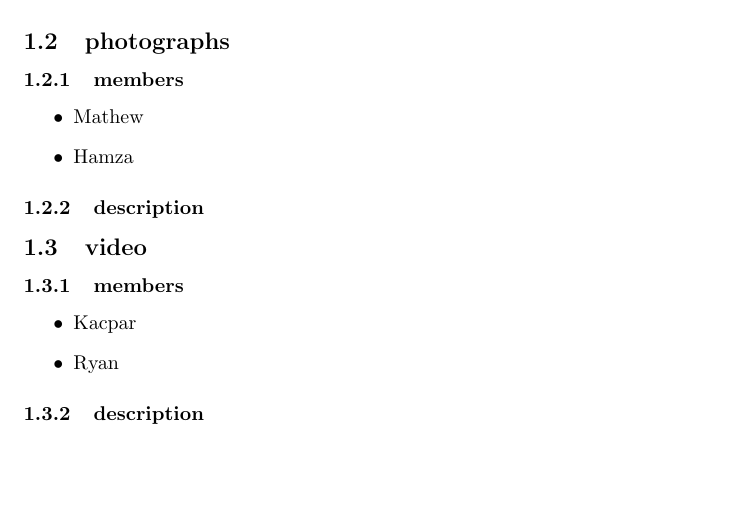
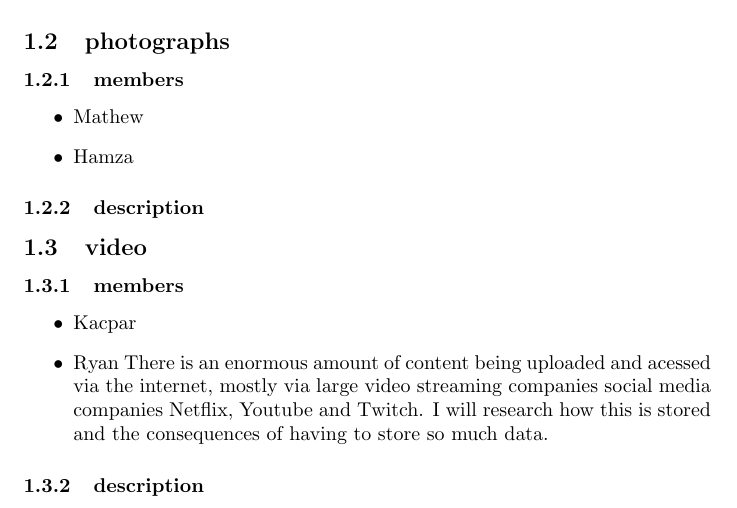
Before and after one commit to AaronF86/CS101-group27, a LaTeX document (stageOne/outline.tex): part of page 2 of 2, cut so that both start at the same text, the shorter picture padded with empty space. Compiled offline with pdfLaTeX.

Commit message:
Update outline.tex ryan

```diff
--- a/stageOne/outline.tex
+++ b/stageOne/outline.tex
@@ -33,7 +33,11 @@
 \subsubsection{members}
 \begin{itemize}
     \item Kacpar
+
     \item Ryan
+    There is an enormous amount of content being uploaded and acessed via the internet, mostly via large video
+    streaming companies social media companies Netflix, Youtube and Twitch. I will research
+    how this is stored and the consequences of having to store so much data.
 \end{itemize}
 \subsubsection{description}
 
```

▸ **Problem details**: Please print the records above once more, word for word, omitting all pictures.

▸ **Task response**:
Before and after one commit to AaronF86/CS101-group27, a LaTeX document (stageOne/outline.tex): part of page 2 of 2, cut so that both start at the same text, the shorter picture padded with empty space. Compiled offline with pdfLaTeX.

Commit message:
Update outline.tex ryan

```diff
--- a/stageOne/outline.tex
+++ b/stageOne/outline.tex
@@ -33,7 +33,11 @@
 \subsubsection{members}
 \begin{itemize}
     \item Kacpar
+
     \item Ryan
+    There is an enormous amount of content being uploaded and acessed via the internet, mostly via large video
+    streaming companies social media companies Netflix, Youtube and Twitch. I will research
+    how this is stored and the consequences of having to store so much data.
 \end{itemize}
 \subsubsection{description}
 
```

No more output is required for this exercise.